British Law Society Directs Lawyers to Adopt Sharia Law When Writing Wills for Muslims
This is a first even for Islamist-friendly Great Britain. The Law Society has given "guidance" to all lawyers in Great Britain that would allow solicitors to write Sharia-compliant wills. In effect, this guidance creates a two-tier system of law for the nation; one based on secular principles and one on religious principles found in the Koran.
One lawyer called it "astonishing." Another referred to the "undermining of democratically determined human rights-compliant law in favour of religious law from another era and another culture." However you want to look at it, it marks the ascension and codification of a body of law inimical to western values and traditions.
The Telegraph explains how:
It opens the way for non-Muslim lawyers in High Street firms to offer Sharia will drafting services. The document sets out crucial differences between Sharia inheritance laws and Western traditions.
It explains how, in Islamic custom, inheritances are divided among a set list of heirs determined by ties of kinship rather than named individuals. It acknowledges the possibility of people having multiple marriages.
“The male heirs in most cases receive double the amount inherited by a female heir of the same class,” the guidance says. “Non-Muslims may not inherit at all, and only Muslim marriages are recognised.
Similarly, a divorced spouse is no longer a Sharia heir, as the entitlement depends on a valid Muslim marriage existing at the date of death. This means you should amend or delete some standard will clauses.”
It advises lawyers to draft special exclusions from the Wills Act 1837, which allows gifts to pass to the children of an heir who has died, because this is not recognised in Islamic law.
A couple of things should be pointed out. The guidance only gives lawyers the ability to write Sharia-compliant wills at the request of Muslims who want it. There is nothing in the guidance that forces lawyers to write Sharia wills for non-Muslims.
But there is little doubt that by establishing another legal philosophy at odds with traditional British law, the latter is undermined.

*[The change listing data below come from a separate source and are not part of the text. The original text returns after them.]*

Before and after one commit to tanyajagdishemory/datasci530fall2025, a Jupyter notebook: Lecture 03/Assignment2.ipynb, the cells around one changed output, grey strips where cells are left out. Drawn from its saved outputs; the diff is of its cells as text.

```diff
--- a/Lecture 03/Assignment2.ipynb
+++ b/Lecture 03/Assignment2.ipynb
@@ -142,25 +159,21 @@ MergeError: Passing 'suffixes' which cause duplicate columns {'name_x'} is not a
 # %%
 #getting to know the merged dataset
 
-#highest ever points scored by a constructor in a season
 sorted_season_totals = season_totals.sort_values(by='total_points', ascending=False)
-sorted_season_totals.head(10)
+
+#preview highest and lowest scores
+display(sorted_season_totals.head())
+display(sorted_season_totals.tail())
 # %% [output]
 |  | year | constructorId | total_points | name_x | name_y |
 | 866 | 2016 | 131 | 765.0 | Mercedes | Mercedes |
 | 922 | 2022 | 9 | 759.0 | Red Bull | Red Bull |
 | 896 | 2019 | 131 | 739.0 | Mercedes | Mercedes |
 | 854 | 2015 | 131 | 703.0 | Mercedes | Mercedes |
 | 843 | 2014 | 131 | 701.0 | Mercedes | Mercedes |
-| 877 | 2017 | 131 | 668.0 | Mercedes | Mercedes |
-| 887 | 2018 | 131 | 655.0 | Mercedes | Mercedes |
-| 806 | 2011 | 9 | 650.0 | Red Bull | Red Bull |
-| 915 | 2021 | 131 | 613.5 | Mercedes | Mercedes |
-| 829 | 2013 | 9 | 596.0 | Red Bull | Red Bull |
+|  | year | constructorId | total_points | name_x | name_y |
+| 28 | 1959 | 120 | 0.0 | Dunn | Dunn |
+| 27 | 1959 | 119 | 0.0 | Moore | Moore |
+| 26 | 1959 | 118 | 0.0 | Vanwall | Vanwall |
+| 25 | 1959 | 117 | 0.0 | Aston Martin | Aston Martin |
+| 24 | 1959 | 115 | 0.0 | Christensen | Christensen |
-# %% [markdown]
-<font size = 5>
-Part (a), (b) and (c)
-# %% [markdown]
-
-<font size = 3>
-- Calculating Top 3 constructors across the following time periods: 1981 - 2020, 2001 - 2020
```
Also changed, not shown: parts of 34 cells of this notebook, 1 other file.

The guidance, quietly published this month and distributed to solicitors in England and Wales, details how wills should be drafted to fit Islamic traditions while being valid under British law.

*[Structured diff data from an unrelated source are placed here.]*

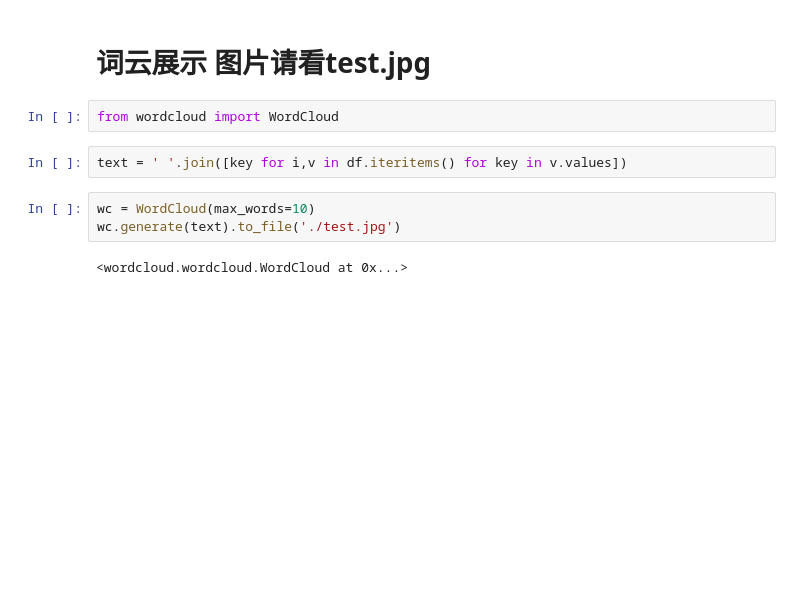
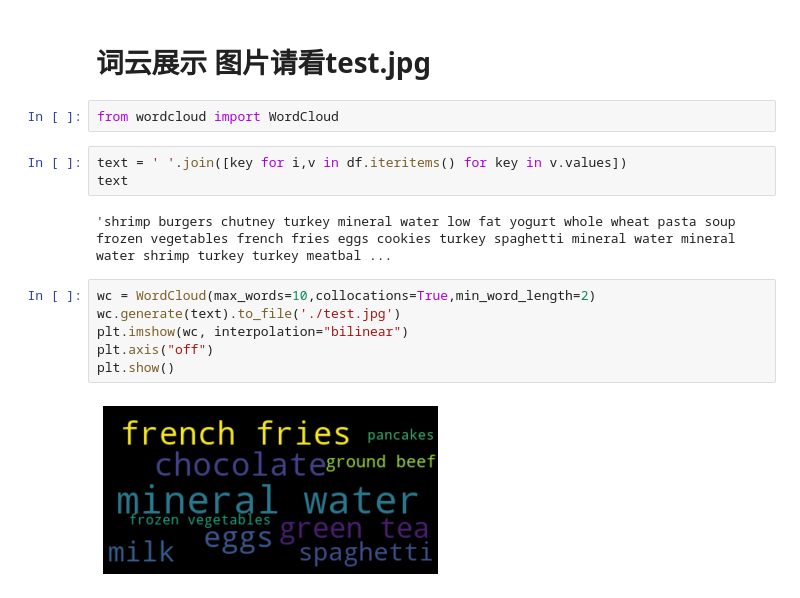
Before and after one commit to cyj1209/ai_homework_all, a Jupyter notebook: MQ/lesson-2/action.ipynb, the cells around one changed output. Saved outputs shown, nothing was run; the diff lists cells and outputs as text; blank space fills up the shorter version.

```diff
--- a/MQ/lesson-2/action.ipynb
+++ b/MQ/lesson-2/action.ipynb
@@ -47,8 +79,14 @@ plt.show()
 from wordcloud import WordCloud
 # %%
 text = ' '.join([key for i,v in df.iteritems() for key in v.values])
+text
+# %% [output]
+'shrimp burgers chutney turkey mineral water low fat yogurt whole wheat pasta soup frozen vegetables french fries eggs cookies turkey spaghetti mineral water mineral water shrimp turkey turkey meatbal ...
 # %%
-wc = WordCloud(max_words=10)
+wc = WordCloud(max_words=10,collocations=True,min_word_length=2)
 wc.generate(text).to_file('./test.jpg')
+plt.imshow(wc, interpolation="bilinear")
+plt.axis("off")
+plt.show()
 # %% [output]
-<wordcloud.wordcloud.WordCloud at 0x...>
+[figure, added]
```
Also changed, not shown: parts of 23 cells of this notebook, 1 other file.
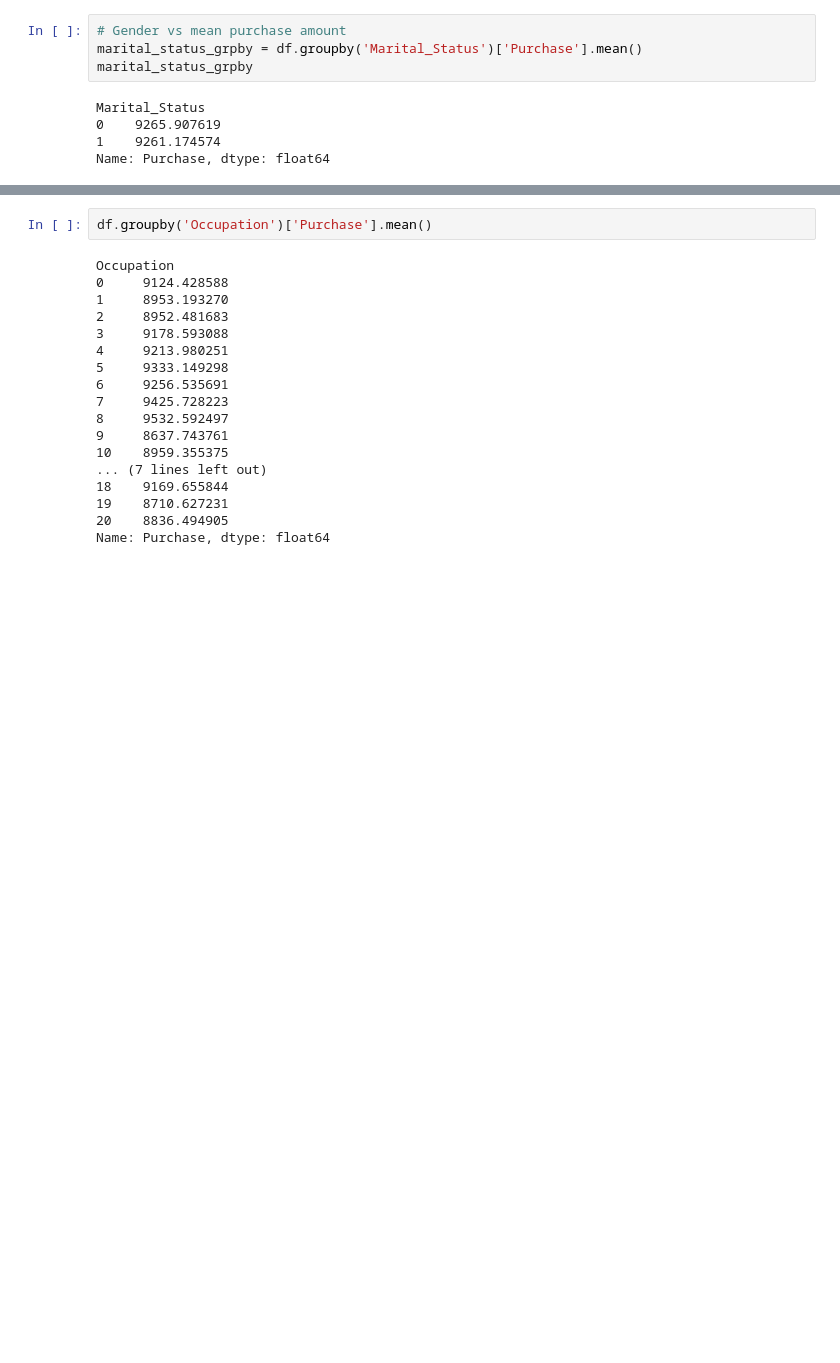
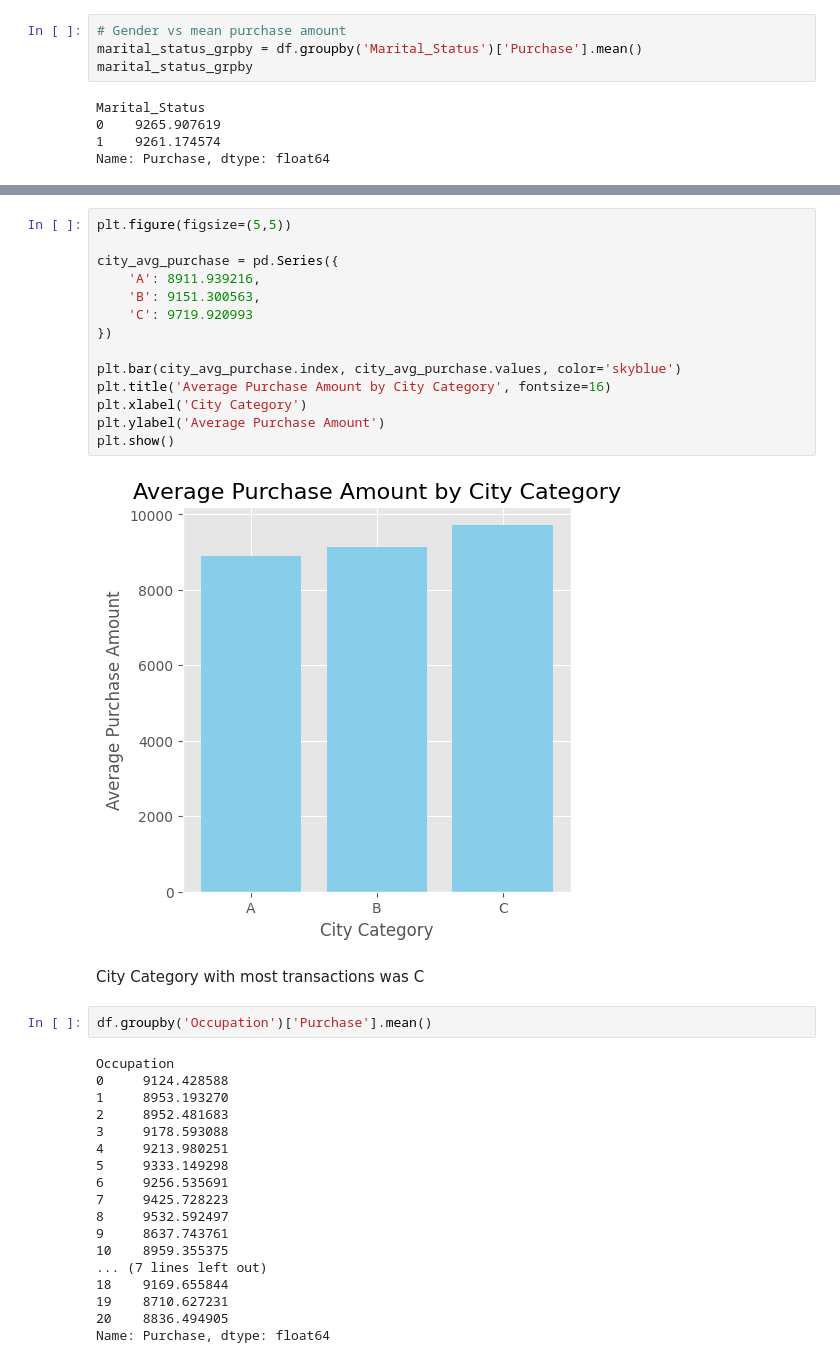
Before and after one commit to atharvmendhe18/python-project, a Jupyter notebook: black_friday_python.ipynb, the cells around one changed output, grey strips where cells are left out. Cells and saved outputs as stored; diff of their text form; blank space fills up the shorter version.

```diff
--- a/black_friday_python.ipynb
+++ b/black_friday_python.ipynb
@@ -76,3 +227,21 @@ Name: Purchase, dtype: float64
+# %%
+plt.figure(figsize=(5,5))
+
+city_avg_purchase = pd.Series({
+    'A': 8911.939216,
+    'B': 9151.300563,
+    'C': 9719.920993
+})
+
+plt.bar(city_avg_purchase.index, city_avg_purchase.values, color='skyblue')
+plt.title('Average Purchase Amount by City Category', fontsize=16)
+plt.xlabel('City Category')
+plt.ylabel('Average Purchase Amount')
+plt.show()
+# %% [output]
+[figure, added]
+# %% [markdown]
+City Category with most transactions was C
 # %%
 df.groupby('Occupation')['Purchase'].mean()
 # %% [output]
```
Also changed, not shown: parts of 50 cells of this notebook.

It suggests deleting or amending standard legal terms and even words such as “children” to ensure that those deemed “illegitimate” are denied any claim over the inheritance.
It recommends that some wills include a declaration of faith in Allah which would be drafted at a local mosque, and hands responsibility for drawing up some papers to Sharia courts.
The guidance goes on to suggest that Sharia principles could potentially overrule British practices in some disputes, giving examples of areas that would need to be tested in English courts.
Currently, Sharia principles are not formally addressed by or included in Britain’s laws.
However, a network of Sharia courts has grown up in Islamic communities to deal with disputes between Muslim families.
A few are officially recognised tribunals, operating under the Arbitration Act.
They have powers to set contracts between parties, mainly in commercial disputes, but also to deal with issues such as domestic violence, family disputes and inheritance battles.
But many more unofficial Sharia courts are also in operation.
Parliament has been told of a significant network of more informal Sharia tribunals and “councils”, often based in mosques, dealing with religious divorces and even child custody matters in line with religious teaching.
They offer “mediation” rather than adjudication, although some hearings are laid out like courts with religious scholars or legal experts sitting in a manner more akin to judges than counsellors.
One study estimated that there were now around 85 Sharia bodies operating in Britain. But the new Law Society guidance represents the first time that an official legal body has recognised the legitimacy of some Sharia principles.
The road to ruin? Perhaps not, but it's a road that leads to a dead end. Eventually, Brits are going to have to decide just how far they take this bow to diversity and multi-culturalism by allowing one part of their population to develop separate legal and cultural values and institutions. Will Muslims demand being tried for murder in a Sharia court? Or theft, where the punishment is lopping off a hand? The more authorities give, the more the Muslim minority will take.